Tuesday 23 June 2009

Just a thought

With regard to the great science fiction movies, like Blade Runner and the Alien series - I don't recall ever seeing a building covered in solar panels, or great swathes of wind turbines. I do recall the cities being lit up with tonnes of neon - there seems to be no shortage of electric power in the future. How much juice does it take to make a car fly, such as in The Fifth Element? Not to mention space travel.

Given that many portray some sort of perfect society (Aeon Flux for instance), where is all the green power? Where do the robots in I, Robot get their power from?

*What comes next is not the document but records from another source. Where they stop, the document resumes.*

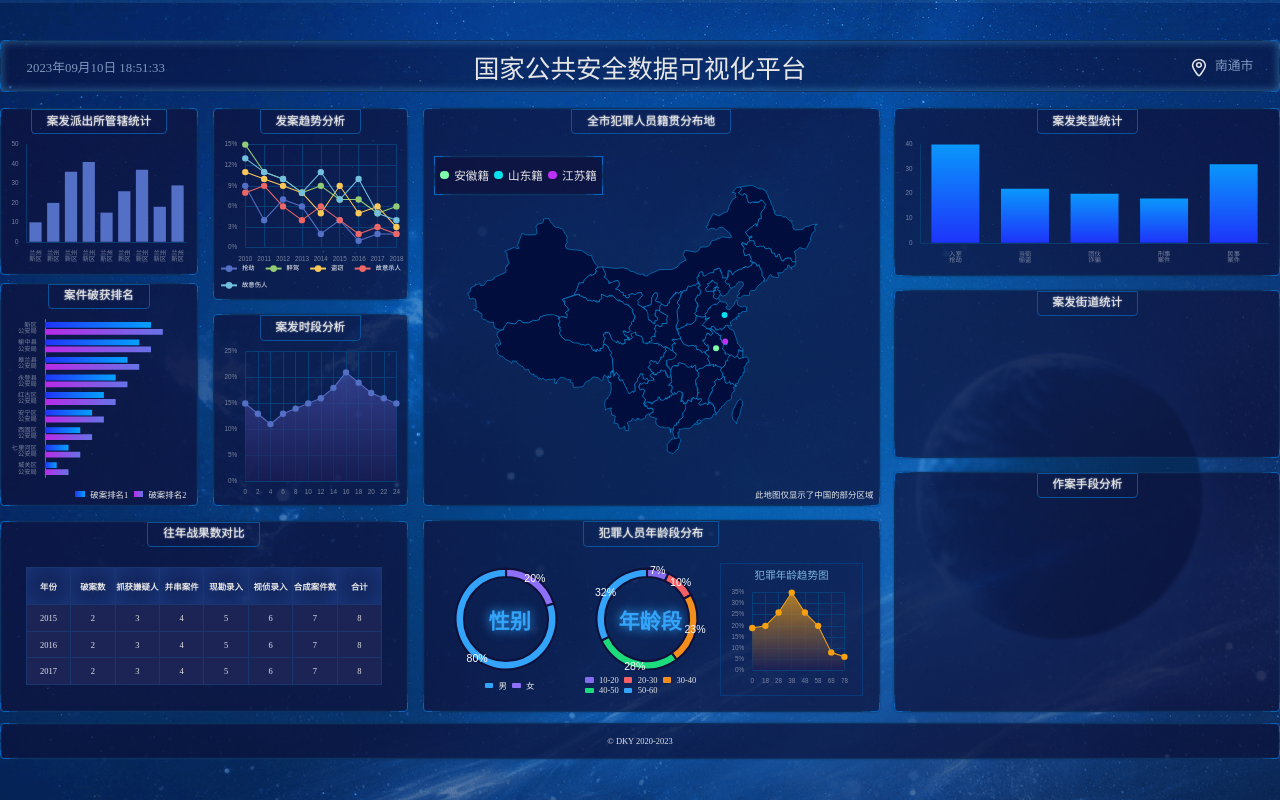
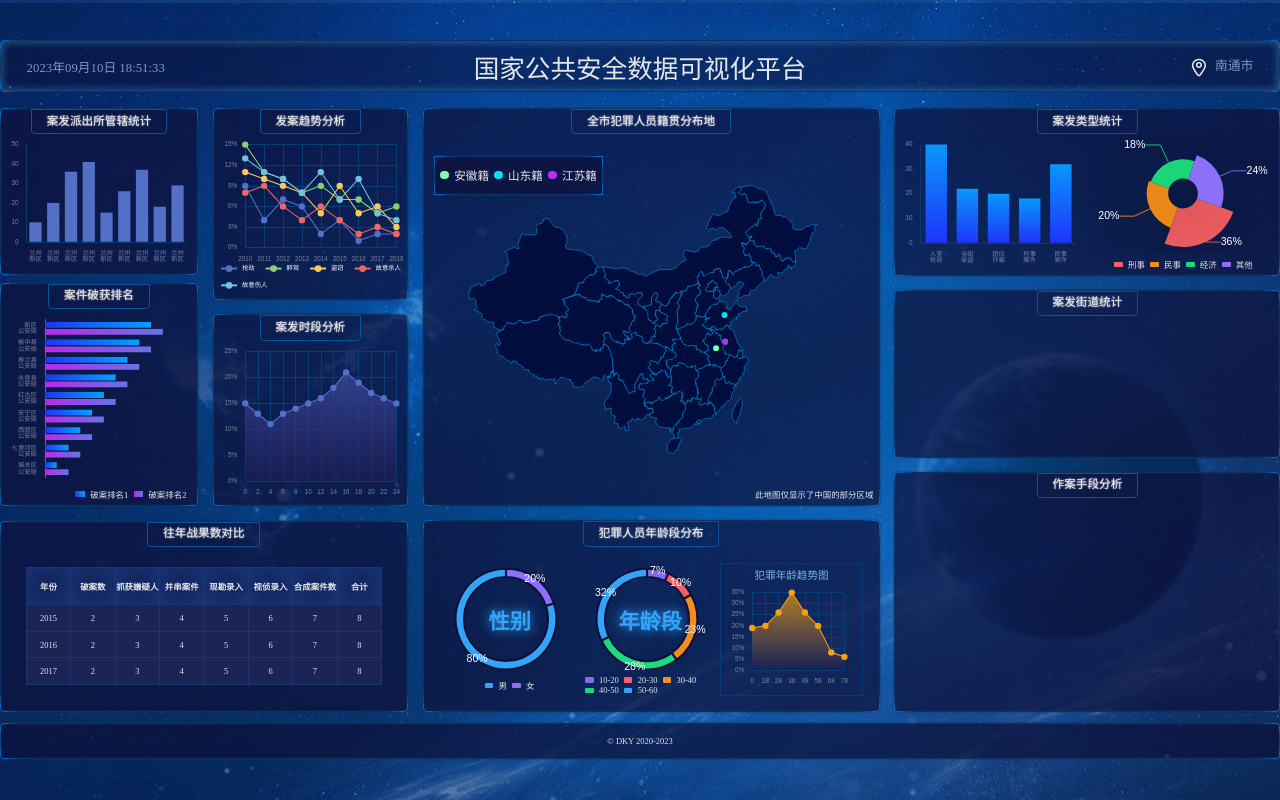
Before and after one commit to Dengky00/big-screen, a React (Vite) app: page / in a window 1280 px wide. Built offline with nearby package versions, Linux system fonts and the light colour scheme.

Commit message:
完成Chart11

```diff
--- /dev/null
+++ b/src/components/Chart-11.tsx
@@ -0,0 +1,67 @@
+import { useEffect, useRef } from "react";
+import * as echarts from "echarts";
+import { createEchartsOptions } from "../shared/create-echarts-options";
+import { px } from "../shared/px";
+
+export const Chart11 = () => {
+  const divRef = useRef(null);
+  const colors = ["#F46064", "#F38E1C", "#1CDB7C", "#8D70F8", "#33A4FA"];
+  useEffect(() => {
+    var myChart = echarts.init(divRef.current);
+    myChart.setOption(
+      createEchartsOptions({
+        color: colors,
+        xAxis: { show: false },
+        yAxis: { show: false },
+        legend: { show: false },
+        series: [
+          {
+            startAngle: -20,
+            type: "pie",
+            radius: ["25%", "90%"],
+            avoidLabelOverlap: false,
+            label: {
+              show: true,
+              position: "outside",
+              textStyle: { color: "white", fontSize: px(20) },
+              distanceToLabelLine: 0,
+              formatter(options: any) {
+                return options.value * 100 + "%";
+              },
+            },
+            labelLine: { show: true, length: 0 },
+            roseType: "area",
+            itemStyle: {
+              shadowBlur: px(200),
+              shadowColor: "rgba(0, 0, 0, 0.5)",
+            },
+            data: [
+              { value: 0.36, name: "刑事案件" },
+              { value: 0.2, name: "民事案件" },
+              { value: 0.18, name: "经济案件" },
+              { value: 0.24, name: "其他案件" },
+            ],
+          },
+        ],
+      })
+    );
+  }, []);
+
+  return (
+    <div className="年龄段-图1">
+      <div className="chart">
+        <div className="main" ref={divRef} />
+      </div>
+      <div className="legend">
+        <span style={{ background: colors[0] }} />
+        刑事
+        <span style={{ background: colors[1] }} />
+        民事
+        <span style={{ background: colors[2] }} />
+        经济
+        <span style={{ background: colors[3] }} />
+        其他
+      </div>
+    </div>
+  );
+};
--- a/src/pages/home.tsx
+++ b/src/pages/home.tsx
@@ -11,6 +11,7 @@
 import { Chart8 } from "../components/Chart-8";
 import { Chart9 } from "../components/Chart-9";
 import { Chart10 } from "../components/Chart-10";
+import { Chart11 } from "../components/Chart-11";
 
 export const Home = () => {
   const [currentTime, setCurrentTime] = useState(new Date());
@@ -71,6 +72,7 @@
             <h2>案发类型统计</h2>
             <div className="charts">
               <Chart10 />
+              <Chart11 />
             </div>
           </div>
           <div className="bordered row2 案发街道">
```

Not many seemed to have propellers sticking out of the top of their heads.

And the Death Stars were not clad in solar panels - they were covered in laser cannons instead. Ever tried destroying a planet with a wind powered death ray? Or firing a solar powered phaser at Klingons?

I know it's only fantasy, but good science fiction has some element of possibility about it. I remember when Blade Runner was released, and people gasped at the scene where Harrison Ford used a photo scanner to zoom in on bits of a photo using voice recognition. That movie came out in 1982, when digital photography was fantasy to the people watching that movie.

Just a thought.

1 comment:

TimT said...

Hollywood - with science fiction films it's usually Hollywood because of the special effects costs - are much more interested in the spectacle, not what causes it. Probably with good reason, too, because who wants to turn a duel between a woman and an alien, or a tale about a super futuristic assassin, or whatever, into an econometric anaysis of the sustainable infrastructure that is in use in a possible future? Not Hollywood.

On the other hand, science fiction authors, who are wonks and obsessives and scientists and just plain weirdos often do include this sort of thing in their texts. Albeit in a very different form: many of the golden age sf books rhapsodised at length about nuclear energy. The future was nuclear powered, because it was the most limitless, wonderful, clean, efficient energy source they could imagine - they were oblivious to the anxieties of current greenies about nuclear energy.